In 2015, the International Statistical Classification of Disease and Related Health Problems (ICD) designated a diagnostic code for fibromyalgia (ICD-M79.7). Hopefully this classification will assist in legitimatizing the disease within the medical community.
When you doubt your diagnosis, you spend energy searching for a cause instead of finding ways to help your condition. Learning to manage your symptoms is the key to improving your life. When you are able to accept your diagnosis and learn to adjust to your new normal, you naturally go through a period of grieving. This emotional transition can take time, years even, because of the way flares come and go. The longer you deny or don’t accept your diagnosis, the longer this process will take. Grieving the loss of your former self is an intense and important part of moving forward with fibromyalgia.
When I was first told I “probably have fibromyalgia”, the doctor literally shrugged his shoulders at me and handed me an antidepressant. When I looked it up, I found that the common consensus was that it wasn’t a real thing. I felt embarrassed, ashamed even, maybe these ailments really were in my head. I started taking the antidepressant and forgot all about this so called fibromyalgia. A few years later, after quitting the medication, my health started to decline. The word fibromyalgia didn’t enter my thoughts, I had blocked it out. Eventually, as each new symptom appeared, the word kept popping up on my internet searches. I read that there wasn’t much they could do for it and I was terrified of being dismissed by another doctor, so I didn’t go. But the pain began to scare me, so I skipped the general practitioner and I went directly to a rheumatologist. She didn’t dismiss me. She told me a lot had changed since 2005 and that she believed my pain was real. Her treatment plan didn’t help the pain, but her acknowledgement changed my response to it and this has helped me move forward.

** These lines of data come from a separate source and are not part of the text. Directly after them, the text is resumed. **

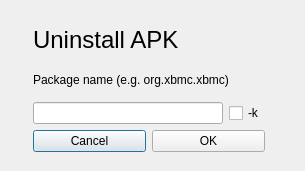
This is uninstalldialog.ui in kbrack1/adbFire as Qt 5 draws it before an edit. The edited form follows.
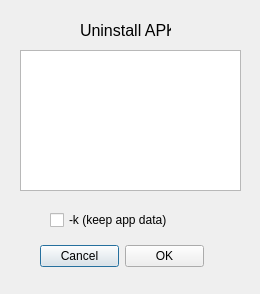
This is the edited form.

Commit message: uninstall apk dialog completed

The edit to the form file:
```diff
--- a/uninstalldialog.ui
+++ b/uninstalldialog.ui
@@ -6,25 +6,32 @@
    <rect>
     <x>0</x>
     <y>0</y>
-    <width>305</width>
-    <height>171</height>
+    <width>260</width>
+    <height>294</height>
    </rect>
   </property>
   <property name="windowTitle">
    <string>Uninstall APK</string>
   </property>
-  <widget class="QWidget" name="layoutWidget">
+  <widget class="QListWidget" name="unlistWidget">
    <property name="geometry">
     <rect>
-     <x>33</x>
-     <y>24</y>
-     <width>232</width>
-     <height>128</height>
+     <x>20</x>
+     <y>50</y>
+     <width>221</width>
+     <height>141</height>
     </rect>
    </property>
-   <layout class="QVBoxLayout" name="verticalLayout">
-    <item>
+  </widget>
      <widget class="QLabel" name="label">
+   <property name="geometry">
+    <rect>
+     <x>80</x>
+     <y>20</y>
+     <width>91</width>
+     <height>22</height>
+    </rect>
+   </property>
       <property name="font">
        <font>
         <pointsize>14</pointsize>
@@ -33,43 +40,34 @@
        </font>
       </property>
       <property name="text">
-       <string>&lt;html&gt;&lt;head/&gt;&lt;body&gt;&lt;p&gt;&lt;span style=&quot; font-size:18pt;&quot;&gt;Uninstall APK&lt;/span&gt;&lt;/p&gt;&lt;/body&gt;&lt;/html&gt;</string>
-      </property>
-     </widget>
-    </item>
-    <item>
-     <widget class="QLabel" name="label_2">
-      <property name="text">
-       <string>Package name (e.g. org.xbmc.xbmc)</string>
-      </property>
-     </widget>
-    </item>
-    <item>
-     <layout class="QHBoxLayout" name="horizontalLayout_3">
-      <item>
-       <layout class="QHBoxLayout" name="horizontalLayout_2">
-        <item>
-         <widget class="QLineEdit" name="packagename">
-          <property name="toolTip">
-           <string>&lt;html&gt;&lt;head/&gt;&lt;body&gt;&lt;p&gt;enter package name to delete&lt;/p&gt;&lt;/body&gt;&lt;/html&gt;</string>
-          </property>
-         </widget>
-        </item>
-       </layout>
-      </item>
-      <item>
+    <string>&lt;html&gt;&lt;head/&gt;&lt;body&gt;&lt;p&gt;&lt;span style=&quot; font-size:12pt;&quot;&gt;Uninstall APK&lt;/span&gt;&lt;/p&gt;&lt;/body&gt;&lt;/html&gt;</string>
+   </property>
+  </widget>
        <widget class="QCheckBox" name="keepBox">
+   <property name="geometry">
+    <rect>
+     <x>50</x>
+     <y>210</y>
+     <width>161</width>
+     <height>20</height>
+    </rect>
+   </property>
         <property name="toolTip">
          <string>keep application data</string>
         </property>
         <property name="text">
-         <string>-k</string>
-        </property>
-       </widget>
-      </item>
-     </layout>
-    </item>
-    <item>
+    <string>-k (keep app data)</string>
+   </property>
+  </widget>
+  <widget class="QWidget" name="">
+   <property name="geometry">
+    <rect>
+     <x>40</x>
+     <y>240</y>
+     <width>164</width>
+     <height>32</height>
+    </rect>
+   </property>
      <layout class="QHBoxLayout" name="horizontalLayout">
       <item>
        <widget class="QPushButton" name="pushButton_2">
@@ -86,8 +84,6 @@
        </widget>
       </item>
      </layout>
-    </item>
-   </layout>
   </widget>
  </widget>
  <resources/>
```
Left out of the diff: 24 changed lines with no effect on the pictures. Lines whose indentation alone changed are shown as unchanged. The commit also changes 2 other files.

The many symptoms of fibromyalgia are real and we are more likely faking our wellness than our illness, to put you at ease. We are not seeking sympathy, just understanding. When I talk about support, I mean, don’t take it personally when I have to cancel plans, or can’t travel far to visit you. Don’t criticize or compare, I am doing the best I can. But most importantly, don’t buy in to the stigma. If you care about someone with fibromyalgia, educate yourself, it is the single most important thing you can do for them.
I hope you all have a lovely week!